by James A. Heuer, PA
Proprioception, simplified, is disturbed balance. Proprioception is how a person knows the position of the body, the location of their legs or arms, and how their head is held. It is the awareness of where the body is, and it is learned throughout a person’s lifespan. As muscles strengthen, they also gain proprioception. Think of a baby when they first learn to hold up their heads. It starts out a wobbly action, and strengthens over time, continuing to be refined.
Issues with proprioception can lead to balance problems, difficulty walking and sitting, poor posture, and trouble climbing stairs or walking on uneven surfaces.
Located in the inner ear, the proprioceptive system consists of information from sensory neurons.

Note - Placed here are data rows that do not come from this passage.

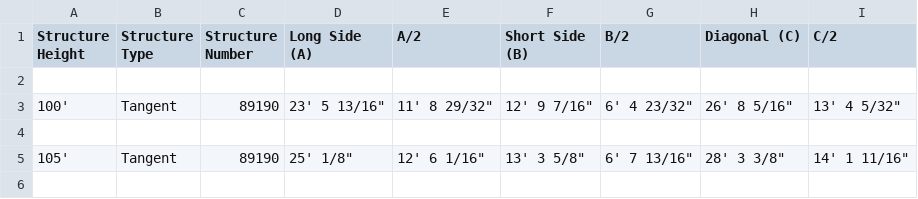
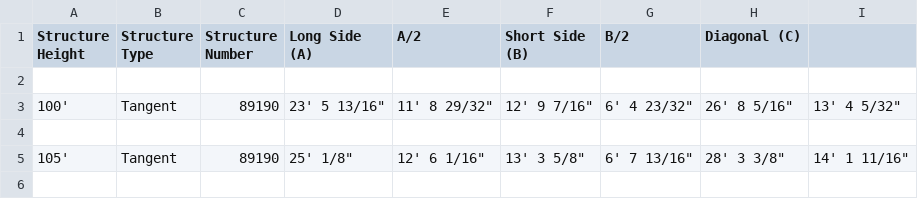
Before and after one commit to nsheler1/stub-reference-data, a CSV file: Stub Setting Dimension - 89190 - Tangent.csv, drawn as a sheet; only a part is shown.

Commit message:
Update Stub Setting Dimension - 89190 - Tangent.csv

```diff
--- a/Stub Setting Dimension - 89190 - Tangent.csv
+++ b/Stub Setting Dimension - 89190 - Tangent.csv
@@ -1,2 +1,2 @@
-Structure Height,Structure Type,Structure Number,Long Side (A),A/2,Short Side (B),B/2,Diagonal (C),C/2
+Structure Height,Structure Type,Structure Number,Long Side (A),A/2,Short Side (B),B/2,Diagonal (C),
 
```
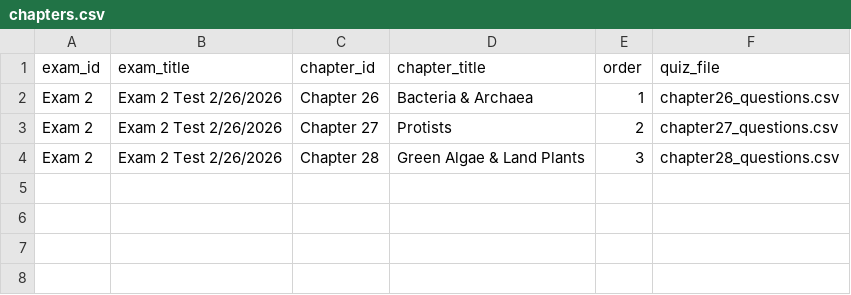
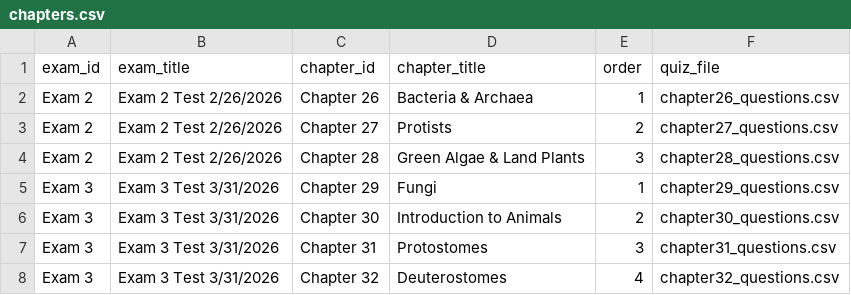
Before and after one commit to lask2026/biol112, a CSV file: chapters.csv, drawn as a sheet; the diff names each change by its address in the sheet, - before the commit and + after, or states it on an @@ line.

Commit message:
Add chapters 29-32 quizzes and related image assets

```diff
--- a/chapters.csv
+++ b/chapters.csv
+row 5: Exam 3 | Exam 3 Test 3/31/2026 | Chapter 29 | Fungi | 1 | chapter29_questions.csv
+row 6: Exam 3 | Exam 3 Test 3/31/2026 | Chapter 30 | Introduction to Animals | 2 | chapter30_questions.csv
+row 7: Exam 3 | Exam 3 Test 3/31/2026 | Chapter 31 | Protostomes | 3 | chapter31_questions.csv
+row 8: Exam 3 | Exam 3 Test 3/31/2026 | Chapter 32 | Deuterostomes | 4 | chapter32_questions.csv
```
Also changed, not shown: 30 other files.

The inner ear controls motion and orientation. The stretch receptors located in the muscles and joint supporting ligaments control stance.
Movements become an automatic ability as a sense organ. It is important for the motor and balance of the body. Movements continue to be refined as skills and abilities increase, although aging can cause issues to arise. Balance and coordination impairment can prevent proper walking and other movements. This is referred to as cerebellar ataxia. A crucial factor that needs to be treated, this condition creates disability and risk of falls.

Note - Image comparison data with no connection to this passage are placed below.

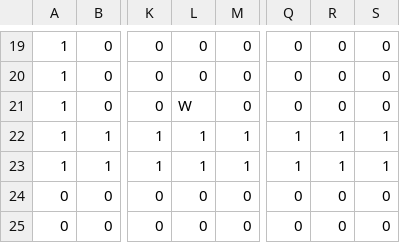
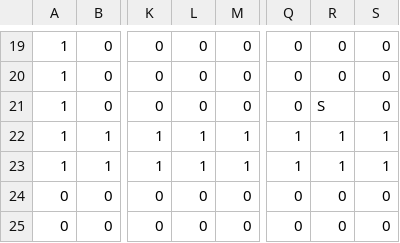
Before and after one commit to EsteLLe497/DollyFrame_jam, a CSV file: assets/maps/stage01_1.csv, drawn as a sheet; only a part is shown, gaps mark what is left out; the diff names each change by its address in the sheet, - before the commit and + after, or states it on an @@ line.

```diff
--- a/assets/maps/stage01_1.csv
+++ b/assets/maps/stage01_1.csv
-L21: W
+L21: 0
-R21: 0
+R21: S
```
Also changed, not shown: 10 other files.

That being said, post traumatic brain injury can cause a high risk of falling due to poor balance. This risk can lead to more serious injuries such as broken bones. Daily activities such as self-care tasks including bathing, getting dressed, and using the restroom may be affected. With proprioception issues, one may be unable to work or drive.
Along with balance and motion, vision and visual perception may be disturbed. I discuss with my clients any visual concerns they may be experiencing. I recommend they seek out an ophthalmologist for a comprehensive eye exam to assess for any ocular injuries.
Whether the TBI was due to a car accident, a fall, or any other head trauma, as an attorney, I recommend an assessment by a licensed healthcare professional to address my client’s symptoms. These professionals include but are not limited to physicians, physiatrists for rehabilitation, neurologists, and physical therapists.
James A. Heuer, PA is a personal injury attorney helping individuals with TBI after suffering one himself, he is located in Minneapolis, Minnesota.